"""

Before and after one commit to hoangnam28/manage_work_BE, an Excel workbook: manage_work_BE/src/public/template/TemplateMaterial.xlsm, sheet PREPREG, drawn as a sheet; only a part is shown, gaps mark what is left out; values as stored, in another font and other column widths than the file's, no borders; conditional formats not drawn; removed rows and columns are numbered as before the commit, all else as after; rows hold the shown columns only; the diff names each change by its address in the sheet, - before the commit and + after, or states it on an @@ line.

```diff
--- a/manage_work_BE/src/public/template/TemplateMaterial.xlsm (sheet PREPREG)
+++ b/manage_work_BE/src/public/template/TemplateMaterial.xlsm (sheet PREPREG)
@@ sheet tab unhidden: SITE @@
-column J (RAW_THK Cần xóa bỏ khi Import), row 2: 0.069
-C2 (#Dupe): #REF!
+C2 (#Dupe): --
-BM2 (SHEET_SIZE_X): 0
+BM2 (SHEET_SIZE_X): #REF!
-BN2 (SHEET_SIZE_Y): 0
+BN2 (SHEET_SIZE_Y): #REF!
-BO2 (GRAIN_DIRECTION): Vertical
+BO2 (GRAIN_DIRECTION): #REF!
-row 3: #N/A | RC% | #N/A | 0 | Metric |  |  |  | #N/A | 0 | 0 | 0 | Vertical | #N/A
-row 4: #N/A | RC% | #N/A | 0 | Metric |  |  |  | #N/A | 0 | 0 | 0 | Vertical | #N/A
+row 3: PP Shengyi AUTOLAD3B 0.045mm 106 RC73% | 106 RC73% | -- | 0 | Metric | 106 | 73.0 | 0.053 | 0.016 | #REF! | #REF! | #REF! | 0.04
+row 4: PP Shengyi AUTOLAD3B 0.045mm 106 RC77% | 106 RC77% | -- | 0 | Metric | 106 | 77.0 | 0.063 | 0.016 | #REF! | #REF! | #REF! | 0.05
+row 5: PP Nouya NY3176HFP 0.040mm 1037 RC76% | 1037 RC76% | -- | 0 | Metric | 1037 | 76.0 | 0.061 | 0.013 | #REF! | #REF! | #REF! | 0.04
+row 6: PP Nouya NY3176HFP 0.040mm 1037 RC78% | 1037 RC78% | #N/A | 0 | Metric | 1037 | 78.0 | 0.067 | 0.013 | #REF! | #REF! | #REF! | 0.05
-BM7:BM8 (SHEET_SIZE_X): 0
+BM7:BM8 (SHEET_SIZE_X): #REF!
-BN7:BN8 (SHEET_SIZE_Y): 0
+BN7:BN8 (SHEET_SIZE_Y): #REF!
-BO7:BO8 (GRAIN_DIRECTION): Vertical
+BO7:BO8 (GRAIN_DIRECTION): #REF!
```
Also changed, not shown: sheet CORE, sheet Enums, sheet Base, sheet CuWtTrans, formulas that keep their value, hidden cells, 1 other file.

"""

**Exercise aim**
Each entry above should be written again exactly.

**Exercise response**
Before and after one commit to hoangnam28/manage_work_BE, an Excel workbook: manage_work_BE/src/public/template/TemplateMaterial.xlsm, sheet PREPREG, drawn as a sheet; only a part is shown, gaps mark what is left out; values as stored, in another font and other column widths than the file's, no borders; conditional formats not drawn; removed rows and columns are numbered as before the commit, all else as after; rows hold the shown columns only; the diff names each change by its address in the sheet, - before the commit and + after, or states it on an @@ line.

```diff
--- a/manage_work_BE/src/public/template/TemplateMaterial.xlsm (sheet PREPREG)
+++ b/manage_work_BE/src/public/template/TemplateMaterial.xlsm (sheet PREPREG)
@@ sheet tab unhidden: SITE @@
-column J (RAW_THK Cần xóa bỏ khi Import), row 2: 0.069
-C2 (#Dupe): #REF!
+C2 (#Dupe): --
-BM2 (SHEET_SIZE_X): 0
+BM2 (SHEET_SIZE_X): #REF!
-BN2 (SHEET_SIZE_Y): 0
+BN2 (SHEET_SIZE_Y): #REF!
-BO2 (GRAIN_DIRECTION): Vertical
+BO2 (GRAIN_DIRECTION): #REF!
-row 3: #N/A | RC% | #N/A | 0 | Metric |  |  |  | #N/A | 0 | 0 | 0 | Vertical | #N/A
-row 4: #N/A | RC% | #N/A | 0 | Metric |  |  |  | #N/A | 0 | 0 | 0 | Vertical | #N/A
+row 3: PP Shengyi AUTOLAD3B 0.045mm 106 RC73% | 106 RC73% | -- | 0 | Metric | 106 | 73.0 | 0.053 | 0.016 | #REF! | #REF! | #REF! | 0.04
+row 4: PP Shengyi AUTOLAD3B 0.045mm 106 RC77% | 106 RC77% | -- | 0 | Metric | 106 | 77.0 | 0.063 | 0.016 | #REF! | #REF! | #REF! | 0.05
+row 5: PP Nouya NY3176HFP 0.040mm 1037 RC76% | 1037 RC76% | -- | 0 | Metric | 1037 | 76.0 | 0.061 | 0.013 | #REF! | #REF! | #REF! | 0.04
+row 6: PP Nouya NY3176HFP 0.040mm 1037 RC78% | 1037 RC78% | #N/A | 0 | Metric | 1037 | 78.0 | 0.067 | 0.013 | #REF! | #REF! | #REF! | 0.05
-BM7:BM8 (SHEET_SIZE_X): 0
+BM7:BM8 (SHEET_SIZE_X): #REF!
-BN7:BN8 (SHEET_SIZE_Y): 0
+BN7:BN8 (SHEET_SIZE_Y): #REF!
-BO7:BO8 (GRAIN_DIRECTION): Vertical
+BO7:BO8 (GRAIN_DIRECTION): #REF!
```
Also changed, not shown: sheet CORE, sheet Enums, sheet Base, sheet CuWtTrans, formulas that keep their value, hidden cells, 1 other file.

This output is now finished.